Before-and-after change records:
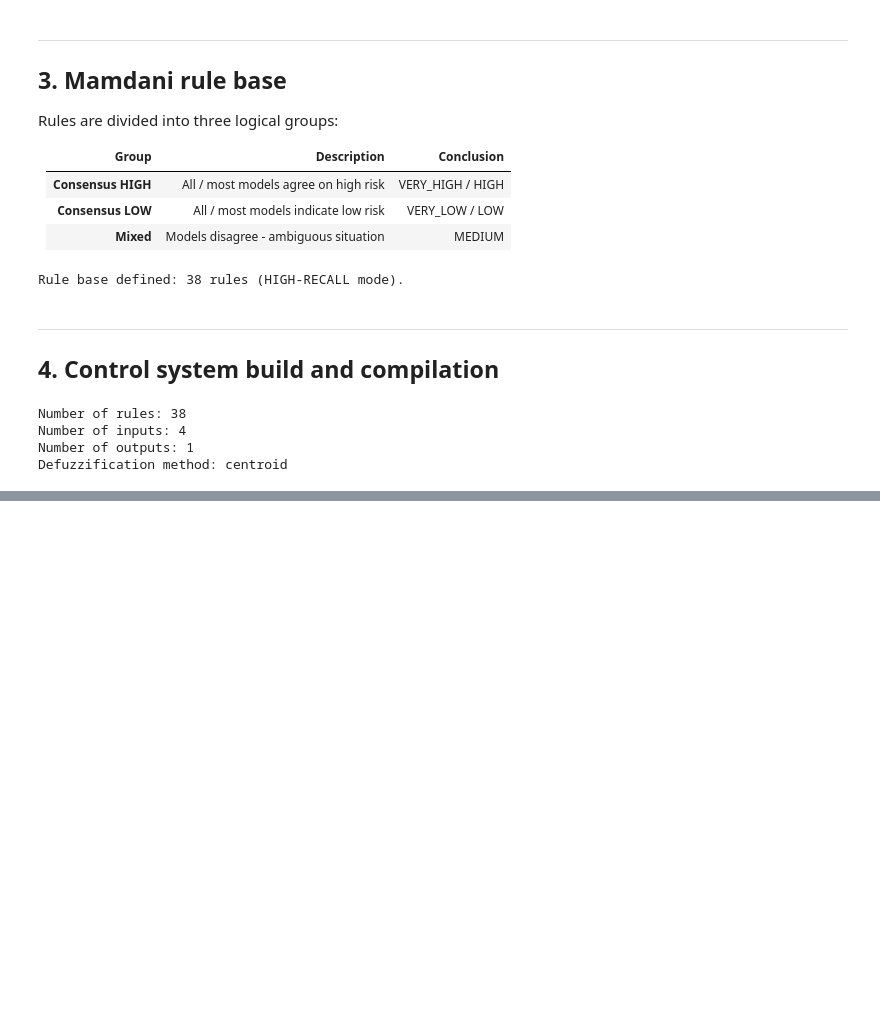
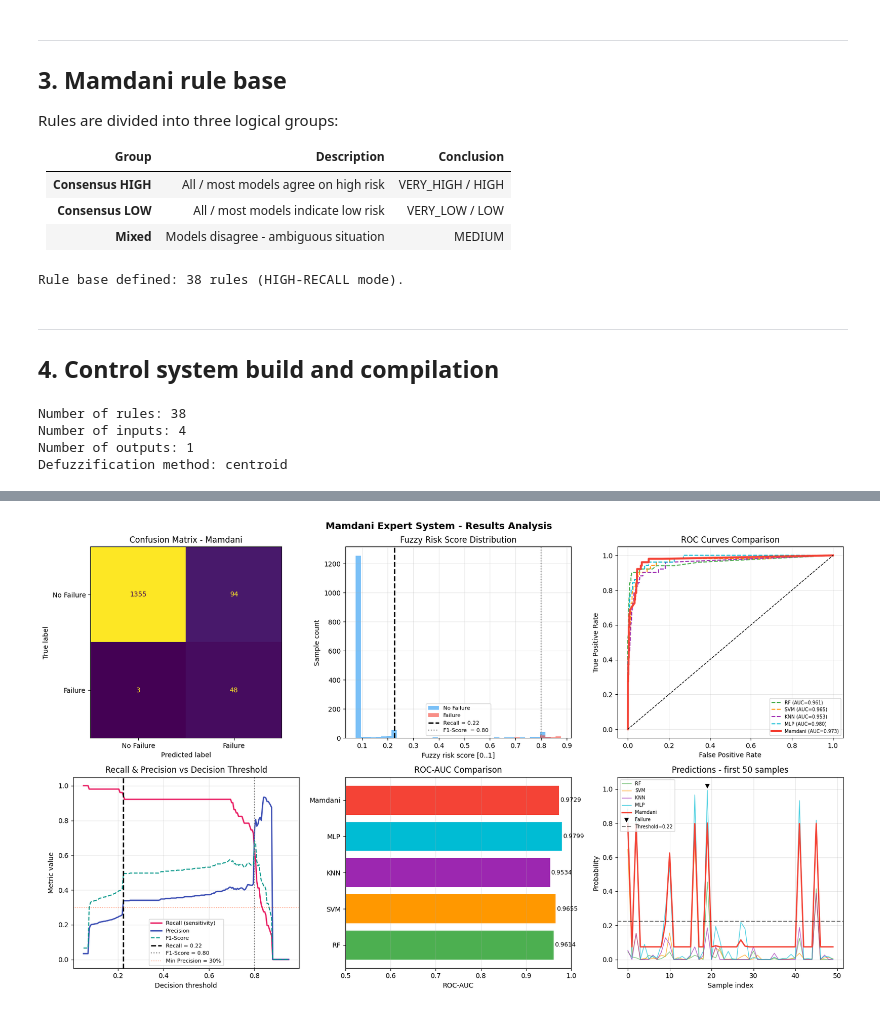
Before and after one commit to hadoyyo/Machine-Predictive-Maintenance-Expert-System, a Jupyter notebook: fuzzy_expert_system.ipynb, the cells around one changed output, grey strips where cells are left out. Drawn from its saved outputs; the diff is of its cells as text; code cells hidden in the pictures; blank space fills up the shorter version.

Commit message:
add fuzzy prediction

```diff
--- a/fuzzy_expert_system.ipynb
+++ b/fuzzy_expert_system.ipynb
@@ -313,0 +422,92 @@ Defuzzification method: centroid
+# %%
+from sklearn.metrics import roc_curve, precision_recall_curve
+
+best_thresh_f1 = thresholds[np.argmax(f1_scores)]
+
+fig, axes = plt.subplots(2, 3, figsize=(17, 10))
+fig.suptitle('Mamdani Expert System - Results Analysis', fontsize=14, fontweight='bold')
+
+ax = axes[0, 0]
+cm = confusion_matrix(y_true, fuzzy_pred)
+disp = ConfusionMatrixDisplay(cm, display_labels=['No Failure', 'Failure'])
+disp.plot(ax=ax, colorbar=False)
+ax.set_title('Confusion Matrix - Mamdani')
+
+ax = axes[0, 1]
+ax.hist(fuzzy_scores[y_true == 0], bins=40, alpha=0.6, color='#2196F3', label='No Failure')
+ax.hist(fuzzy_scores[y_true == 1], bins=40, alpha=0.6, color='#F44336', label='Failure')
+ax.axvline(best_thresh,    color='black', lw=2, ls='--', label=f'Recall = {best_thresh:.2f}')
+ax.axvline(best_thresh_f1, color='gray',  lw=1.5, ls=':', label=f'F1-Score  = {best_thresh_f1:.2f}')
+ax.set_xlabel('Fuzzy risk score [0..1]')
+ax.set_ylabel('Sample count')
+ax.set_title('Fuzzy Risk Score Distribution')
+ax.legend(fontsize=8)
+ax.grid(True, alpha=0.3)
+
+ax = axes[0, 2]
+model_probas = {
+    'RF': (p_rf,  rf_art['roc_auc'],  '#4CAF50'),
+    'SVM': (p_svm, svm_art['roc_auc'], '#FF9800'),
+    'KNN': (p_knn, knn_art['roc_auc'], '#9C27B0'),
+    'MLP': (p_mlp, mlp_art['roc_auc'],  '#00BCD4'),
+    'Mamdani': (fuzzy_scores, roc_auc,     '#F44336'),
+}
+for name, (proba, auc, col) in model_probas.items():
+    fpr, tpr, _ = roc_curve(y_true, proba)
+    lw = 3 if name == 'Mamdani' else 1.5
+    ls = '-' if name == 'Mamdani' else '--'
+    ax.plot(fpr, tpr, lw=lw, ls=ls, color=col, label=f'{name} (AUC={auc:.3f})')
+ax.plot([0, 1], [0, 1], 'k--', lw=1)
+ax.set_xlabel('False Positive Rate')
+ax.set_ylabel('True Positive Rate')
+ax.set_title('ROC Curves Comparison')
+ax.legend(fontsize=7)
+ax.grid(True, alpha=0.3)
+
+ax = axes[1, 0]
+ax.plot(thresholds, recall_scores, lw=2, color='#E91E63', label='Recall (sensitivity)')
+ax.plot(thresholds, precision_scores, lw=2, color='#3F51B5', label='Precision')
+ax.plot(thresholds, f1_scores, lw=1.5, color='#009688', ls='--', label='F1-Score')
+ax.axvline(best_thresh, color='black', lw=2, ls='--',  label=f'Recall = {best_thresh:.2f}')
+ax.axvline(best_thresh_f1, color='gray',  lw=1.5, ls=':', label=f'F1-Score = {best_thresh_f1:.2f}')
+ax.axhline(MIN_PRECISION, color='#FF5722', lw=1, ls=':', alpha=0.7, label=f'Min Precision = {MIN_PRECISION:.0%}')
+ax.set_xlabel('Decision threshold')
+ax.set_ylabel('Metric value')
+ax.set_title('Recall & Precision vs Decision Threshold')
+ax.legend(fontsize=8)
+ax.grid(True, alpha=0.3)
+
+ax = axes[1, 1]
+names = list(models_auc.keys())
+aucs  = list(models_auc.values())
+bar_colors = ['#4CAF50', '#FF9800', '#9C27B0', '#00BCD4', '#F44336']
+bars = ax.barh(names, aucs, color=bar_colors)
+ax.set_xlabel('ROC-AUC')
+ax.set_title('ROC-AUC Comparison')
+ax.set_xlim(0.5, 1.0)
+for bar, val in zip(bars, aucs):
+    ax.text(val + 0.002, bar.get_y() + bar.get_height()/2,
+            f'{val:.4f}', va='center', fontsize=9)
+ax.grid(True, alpha=0.3, axis='x')
+
+ax = axes[1, 2]
+idx50 = np.arange(50)
+ax.plot(idx50, p_rf[:50], lw=1, alpha=0.7, color='#4CAF50', label='RF')
+ax.plot(idx50, p_svm[:50], lw=1, alpha=0.7, color='#FF9800', label='SVM')
+ax.plot(idx50, p_knn[:50], lw=1, alpha=0.7, color='#9C27B0', label='KNN')
+ax.plot(idx50, p_mlp[:50], lw=1, alpha=0.7, color='#00BCD4', label='MLP')
+ax.plot(idx50, fuzzy_scores[:50], lw=2, color='#F44336', label='Mamdani')
+ax.scatter(idx50[y_true[:50]==1],
+           np.ones(y_true[:50].sum()) * 1.02,
+           marker='v', color='black', s=30, label='Failure')
+ax.axhline(best_thresh, color='black', lw=1.5, ls='--', alpha=0.5, label=f'Threshold={best_thresh:.2f}')
+ax.set_xlabel('Sample index')
+ax.set_ylabel('Probability')
+ax.set_title('Predictions - first 50 samples')
+ax.legend(fontsize=7, loc='upper left')
+ax.grid(True, alpha=0.3)
+
+plt.tight_layout()
+plt.show()
+# %% [output]
+[figure, added]
```
Also changed, not shown: parts of 12 cells of this notebook.
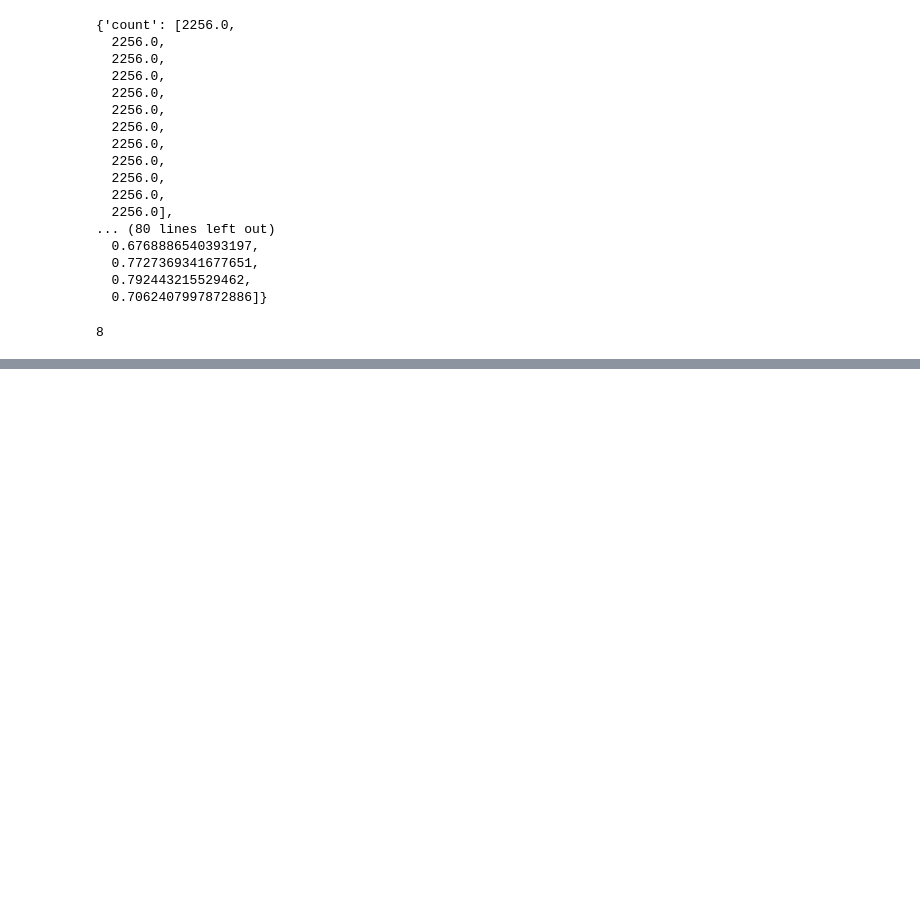
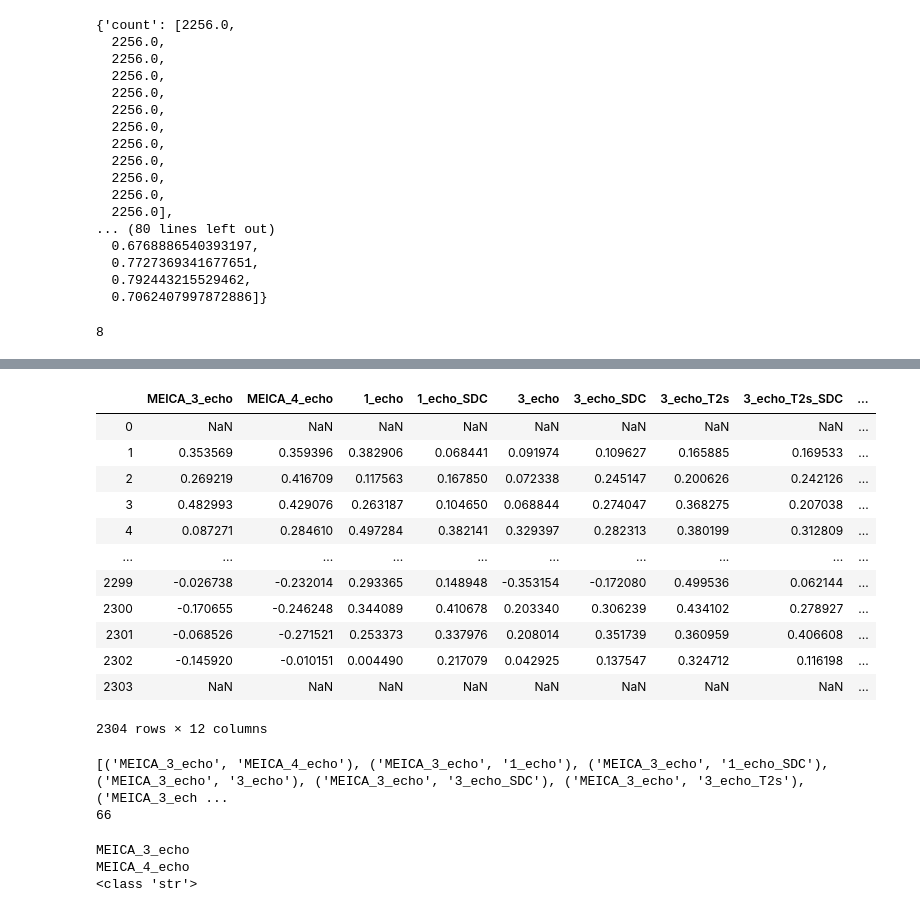
Before and after one commit to misho-dimitrov/Motion_Correction_rs-fMRI, a Jupyter notebook: calc_conn_mFD_multi_pipe.ipynb, the cells around one changed output, grey strips where cells are left out. Saved outputs shown, nothing was run; the diff lists cells and outputs as text; code cells hidden in the pictures; blank space fills up the shorter version.

```diff
--- a/calc_conn_mFD_multi_pipe.ipynb
+++ b/calc_conn_mFD_multi_pipe.ipynb
@@ -689,0 +685,4 @@ df_results
+# %%
+xls = xlrd.open_workbook(r'~/Downloads/PhD/Analysis/QC/ARB_QC.xlsx', on_demand=True)
+pipeline_names = xls.sheet_names()
+pipeline_names
@@ -689,0 +719,27 @@ df_results
+# %%
+# Rename columns so that they are labelled by the pipeline names
+df_pipeline_list.columns = pipeline_names
+df_pipeline_list
+# %% [output]
+|  | MEICA_3_echo | MEICA_4_echo | 1_echo | 1_echo_SDC | 3_echo | 3_echo_SDC | 3_echo_T2s | 3_echo_T2s_SDC | ... |
+| 0 | NaN | NaN | NaN | NaN | NaN | NaN | NaN | NaN | ... |
+| 1 | 0.353569 | 0.359396 | 0.382906 | 0.068441 | 0.091974 | 0.109627 | 0.165885 | 0.169533 | ... |
+| 2 | 0.269219 | 0.416709 | 0.117563 | 0.167850 | 0.072338 | 0.245147 | 0.200626 | 0.242126 | ... |
+| 3 | 0.482993 | 0.429076 | 0.263187 | 0.104650 | 0.068844 | 0.274047 | 0.368275 | 0.207038 | ... |
+| 4 | 0.087271 | 0.284610 | 0.497284 | 0.382141 | 0.329397 | 0.282313 | 0.380199 | 0.312809 | ... |
+| ... | ... | ... | ... | ... | ... | ... | ... | ... | ... |
+| 2299 | -0.026738 | -0.232014 | 0.293365 | 0.148948 | -0.353154 | -0.172080 | 0.499536 | 0.062144 | ... |
+| 2300 | -0.170655 | -0.246248 | 0.344089 | 0.410678 | 0.203340 | 0.306239 | 0.434102 | 0.278927 | ... |
+| 2301 | -0.068526 | -0.271521 | 0.253373 | 0.337976 | 0.208014 | 0.351739 | 0.360959 | 0.406608 | ... |
+| 2302 | -0.145920 | -0.010151 | 0.004490 | 0.217079 | 0.042925 | 0.137547 | 0.324712 | 0.116198 | ... |
+| 2303 | NaN | NaN | NaN | NaN | NaN | NaN | NaN | NaN | ... |
+2304 rows × 12 columns
+# %%
+# create a list that contains all possible pairs of pipelines WITHOUT repetitions!!
+combo_list = list(itertools.combinations(pipeline_names, 2))
+print(combo_list)
+# to see how many comparisons would be made
+print(len(combo_list))
+# %% [output]
+[('MEICA_3_echo', 'MEICA_4_echo'), ('MEICA_3_echo', '1_echo'), ('MEICA_3_echo', '1_echo_SDC'), ('MEICA_3_echo', '3_echo'), ('MEICA_3_echo', '3_echo_SDC'), ('MEICA_3_echo', '3_echo_T2s'), ('MEICA_3_ech ...
+66
@@ -689,0 +752,8 @@ df_results
+# %%
+print(combo_list[0][0])
+print(combo_list[0][1])
+print(type(combo_list[0][1]))
+# %% [output]
+MEICA_3_echo
+MEICA_4_echo
+<class 'str'>
```
Also changed, not shown: parts of 16 cells of this notebook, 1 other file.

- **Your assignment**:
A count alone is required. How many lines in the entries contain the string "axes"?

- **Completed task**:
7